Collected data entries
————
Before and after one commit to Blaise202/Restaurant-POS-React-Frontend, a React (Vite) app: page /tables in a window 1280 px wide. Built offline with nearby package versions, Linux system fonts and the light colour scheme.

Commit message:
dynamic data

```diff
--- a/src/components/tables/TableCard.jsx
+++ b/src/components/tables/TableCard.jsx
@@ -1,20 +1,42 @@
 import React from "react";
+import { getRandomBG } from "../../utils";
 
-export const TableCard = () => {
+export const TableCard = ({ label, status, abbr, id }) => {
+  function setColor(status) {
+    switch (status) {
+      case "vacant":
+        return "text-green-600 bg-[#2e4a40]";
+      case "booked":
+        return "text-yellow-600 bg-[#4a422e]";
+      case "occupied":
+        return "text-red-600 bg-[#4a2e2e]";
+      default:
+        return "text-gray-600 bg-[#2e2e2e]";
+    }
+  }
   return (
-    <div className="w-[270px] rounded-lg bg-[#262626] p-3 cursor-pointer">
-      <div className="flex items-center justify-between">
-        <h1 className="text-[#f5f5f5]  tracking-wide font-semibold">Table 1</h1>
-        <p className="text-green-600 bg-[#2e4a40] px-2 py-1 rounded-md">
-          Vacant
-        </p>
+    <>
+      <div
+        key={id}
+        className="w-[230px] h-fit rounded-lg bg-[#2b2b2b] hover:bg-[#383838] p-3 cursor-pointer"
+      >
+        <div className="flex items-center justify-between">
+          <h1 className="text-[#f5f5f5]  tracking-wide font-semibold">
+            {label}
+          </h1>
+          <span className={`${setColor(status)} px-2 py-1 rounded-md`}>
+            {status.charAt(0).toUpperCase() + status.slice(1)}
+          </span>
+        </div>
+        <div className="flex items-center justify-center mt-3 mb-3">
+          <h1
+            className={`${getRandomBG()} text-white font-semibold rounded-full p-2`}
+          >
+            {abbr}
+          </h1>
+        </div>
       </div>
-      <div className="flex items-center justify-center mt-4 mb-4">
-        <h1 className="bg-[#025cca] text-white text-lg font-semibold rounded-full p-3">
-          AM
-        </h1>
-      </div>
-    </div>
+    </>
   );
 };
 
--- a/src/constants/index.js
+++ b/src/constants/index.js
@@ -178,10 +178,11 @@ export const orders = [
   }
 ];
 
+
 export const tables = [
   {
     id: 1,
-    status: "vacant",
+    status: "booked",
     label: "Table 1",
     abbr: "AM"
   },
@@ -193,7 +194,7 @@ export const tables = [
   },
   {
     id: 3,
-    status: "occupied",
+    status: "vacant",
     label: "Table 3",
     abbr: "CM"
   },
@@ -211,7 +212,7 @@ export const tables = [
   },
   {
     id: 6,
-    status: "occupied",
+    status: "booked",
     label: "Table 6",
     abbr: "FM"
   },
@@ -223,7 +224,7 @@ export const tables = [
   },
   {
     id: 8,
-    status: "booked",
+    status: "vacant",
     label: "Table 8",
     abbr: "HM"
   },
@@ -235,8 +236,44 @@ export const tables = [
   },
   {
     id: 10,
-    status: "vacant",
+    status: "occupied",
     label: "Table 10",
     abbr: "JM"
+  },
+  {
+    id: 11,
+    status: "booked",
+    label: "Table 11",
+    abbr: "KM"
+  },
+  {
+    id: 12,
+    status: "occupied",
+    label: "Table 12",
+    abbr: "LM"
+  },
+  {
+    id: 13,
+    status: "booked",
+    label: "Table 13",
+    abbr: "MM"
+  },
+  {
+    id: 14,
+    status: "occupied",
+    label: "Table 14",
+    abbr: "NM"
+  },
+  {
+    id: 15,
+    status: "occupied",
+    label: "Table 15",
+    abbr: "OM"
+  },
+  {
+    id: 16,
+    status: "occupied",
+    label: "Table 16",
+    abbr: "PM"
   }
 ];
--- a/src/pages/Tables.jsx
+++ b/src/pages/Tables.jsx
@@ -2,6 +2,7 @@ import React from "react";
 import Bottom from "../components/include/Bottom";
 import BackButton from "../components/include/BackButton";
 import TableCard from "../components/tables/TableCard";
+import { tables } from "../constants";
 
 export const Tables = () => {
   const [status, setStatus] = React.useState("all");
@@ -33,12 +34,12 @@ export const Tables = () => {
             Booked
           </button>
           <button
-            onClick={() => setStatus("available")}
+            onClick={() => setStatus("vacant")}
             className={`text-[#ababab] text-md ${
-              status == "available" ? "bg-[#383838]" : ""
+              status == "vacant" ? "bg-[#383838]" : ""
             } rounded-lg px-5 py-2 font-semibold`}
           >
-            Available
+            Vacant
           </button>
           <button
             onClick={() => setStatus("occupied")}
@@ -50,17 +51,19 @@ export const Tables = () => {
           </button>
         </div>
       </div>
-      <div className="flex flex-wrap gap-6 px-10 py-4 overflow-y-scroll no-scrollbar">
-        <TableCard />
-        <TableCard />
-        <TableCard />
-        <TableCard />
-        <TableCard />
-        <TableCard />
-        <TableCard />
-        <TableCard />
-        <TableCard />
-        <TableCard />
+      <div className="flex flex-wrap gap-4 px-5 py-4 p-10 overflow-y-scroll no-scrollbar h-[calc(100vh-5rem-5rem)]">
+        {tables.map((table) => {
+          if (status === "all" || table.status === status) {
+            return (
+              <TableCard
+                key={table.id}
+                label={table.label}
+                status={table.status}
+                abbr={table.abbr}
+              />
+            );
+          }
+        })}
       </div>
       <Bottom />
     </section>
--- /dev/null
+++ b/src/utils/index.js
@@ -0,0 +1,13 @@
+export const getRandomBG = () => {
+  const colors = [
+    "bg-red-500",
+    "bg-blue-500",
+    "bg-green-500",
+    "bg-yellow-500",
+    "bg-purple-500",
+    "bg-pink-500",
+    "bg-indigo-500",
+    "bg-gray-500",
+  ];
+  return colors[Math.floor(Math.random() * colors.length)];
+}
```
————
> _Your goal_:
Return the data exactly, every line included.

> _Answer for this exercise_:
Before and after one commit to Blaise202/Restaurant-POS-React-Frontend, a React (Vite) app: page /tables in a window 1280 px wide. Built offline with nearby package versions, Linux system fonts and the light colour scheme.

Commit message:
dynamic data

```diff
--- a/src/components/tables/TableCard.jsx
+++ b/src/components/tables/TableCard.jsx
@@ -1,20 +1,42 @@
 import React from "react";
+import { getRandomBG } from "../../utils";
 
-export const TableCard = () => {
+export const TableCard = ({ label, status, abbr, id }) => {
+  function setColor(status) {
+    switch (status) {
+      case "vacant":
+        return "text-green-600 bg-[#2e4a40]";
+      case "booked":
+        return "text-yellow-600 bg-[#4a422e]";
+      case "occupied":
+        return "text-red-600 bg-[#4a2e2e]";
+      default:
+        return "text-gray-600 bg-[#2e2e2e]";
+    }
+  }
   return (
-    <div className="w-[270px] rounded-lg bg-[#262626] p-3 cursor-pointer">
-      <div className="flex items-center justify-between">
-        <h1 className="text-[#f5f5f5]  tracking-wide font-semibold">Table 1</h1>
-        <p className="text-green-600 bg-[#2e4a40] px-2 py-1 rounded-md">
-          Vacant
-        </p>
+    <>
+      <div
+        key={id}
+        className="w-[230px] h-fit rounded-lg bg-[#2b2b2b] hover:bg-[#383838] p-3 cursor-pointer"
+      >
+        <div className="flex items-center justify-between">
+          <h1 className="text-[#f5f5f5]  tracking-wide font-semibold">
+            {label}
+          </h1>
+          <span className={`${setColor(status)} px-2 py-1 rounded-md`}>
+            {status.charAt(0).toUpperCase() + status.slice(1)}
+          </span>
+        </div>
+        <div className="flex items-center justify-center mt-3 mb-3">
+          <h1
+            className={`${getRandomBG()} text-white font-semibold rounded-full p-2`}
+          >
+            {abbr}
+          </h1>
+        </div>
       </div>
-      <div className="flex items-center justify-center mt-4 mb-4">
-        <h1 className="bg-[#025cca] text-white text-lg font-semibold rounded-full p-3">
-          AM
-        </h1>
-      </div>
-    </div>
+    </>
   );
 };
 
--- a/src/constants/index.js
+++ b/src/constants/index.js
@@ -178,10 +178,11 @@ export const orders = [
   }
 ];
 
+
 export const tables = [
   {
     id: 1,
-    status: "vacant",
+    status: "booked",
     label: "Table 1",
     abbr: "AM"
   },
@@ -193,7 +194,7 @@ export const tables = [
   },
   {
     id: 3,
-    status: "occupied",
+    status: "vacant",
     label: "Table 3",
     abbr: "CM"
   },
@@ -211,7 +212,7 @@ export const tables = [
   },
   {
     id: 6,
-    status: "occupied",
+    status: "booked",
     label: "Table 6",
     abbr: "FM"
   },
@@ -223,7 +224,7 @@ export const tables = [
   },
   {
     id: 8,
-    status: "booked",
+    status: "vacant",
     label: "Table 8",
     abbr: "HM"
   },
@@ -235,8 +236,44 @@ export const tables = [
   },
   {
     id: 10,
-    status: "vacant",
+    status: "occupied",
     label: "Table 10",
     abbr: "JM"
+  },
+  {
+    id: 11,
+    status: "booked",
+    label: "Table 11",
+    abbr: "KM"
+  },
+  {
+    id: 12,
+    status: "occupied",
+    label: "Table 12",
+    abbr: "LM"
+  },
+  {
+    id: 13,
+    status: "booked",
+    label: "Table 13",
+    abbr: "MM"
+  },
+  {
+    id: 14,
+    status: "occupied",
+    label: "Table 14",
+    abbr: "NM"
+  },
+  {
+    id: 15,
+    status: "occupied",
+    label: "Table 15",
+    abbr: "OM"
+  },
+  {
+    id: 16,
+    status: "occupied",
+    label: "Table 16",
+    abbr: "PM"
   }
 ];
--- a/src/pages/Tables.jsx
+++ b/src/pages/Tables.jsx
@@ -2,6 +2,7 @@ import React from "react";
 import Bottom from "../components/include/Bottom";
 import BackButton from "../components/include/BackButton";
 import TableCard from "../components/tables/TableCard";
+import { tables } from "../constants";
 
 export const Tables = () => {
   const [status, setStatus] = React.useState("all");
@@ -33,12 +34,12 @@ export const Tables = () => {
             Booked
           </button>
           <button
-            onClick={() => setStatus("available")}
+            onClick={() => setStatus("vacant")}
             className={`text-[#ababab] text-md ${
-              status == "available" ? "bg-[#383838]" : ""
+              status == "vacant" ? "bg-[#383838]" : ""
             } rounded-lg px-5 py-2 font-semibold`}
           >
-            Available
+            Vacant
           </button>
           <button
             onClick={() => setStatus("occupied")}
@@ -50,17 +51,19 @@ export const Tables = () => {
           </button>
         </div>
       </div>
-      <div className="flex flex-wrap gap-6 px-10 py-4 overflow-y-scroll no-scrollbar">
-        <TableCard />
-        <TableCard />
-        <TableCard />
-        <TableCard />
-        <TableCard />
-        <TableCard />
-        <TableCard />
-        <TableCard />
-        <TableCard />
-        <TableCard />
+      <div className="flex flex-wrap gap-4 px-5 py-4 p-10 overflow-y-scroll no-scrollbar h-[calc(100vh-5rem-5rem)]">
+        {tables.map((table) => {
+          if (status === "all" || table.status === status) {
+            return (
+              <TableCard
+                key={table.id}
+                label={table.label}
+                status={table.status}
+                abbr={table.abbr}
+              />
+            );
+          }
+        })}
       </div>
       <Bottom />
     </section>
--- /dev/null
+++ b/src/utils/index.js
@@ -0,0 +1,13 @@
+export const getRandomBG = () => {
+  const colors = [
+    "bg-red-500",
+    "bg-blue-500",
+    "bg-green-500",
+    "bg-yellow-500",
+    "bg-purple-500",
+    "bg-pink-500",
+    "bg-indigo-500",
+    "bg-gray-500",
+  ];
+  return colors[Math.floor(Math.random() * colors.length)];
+}
```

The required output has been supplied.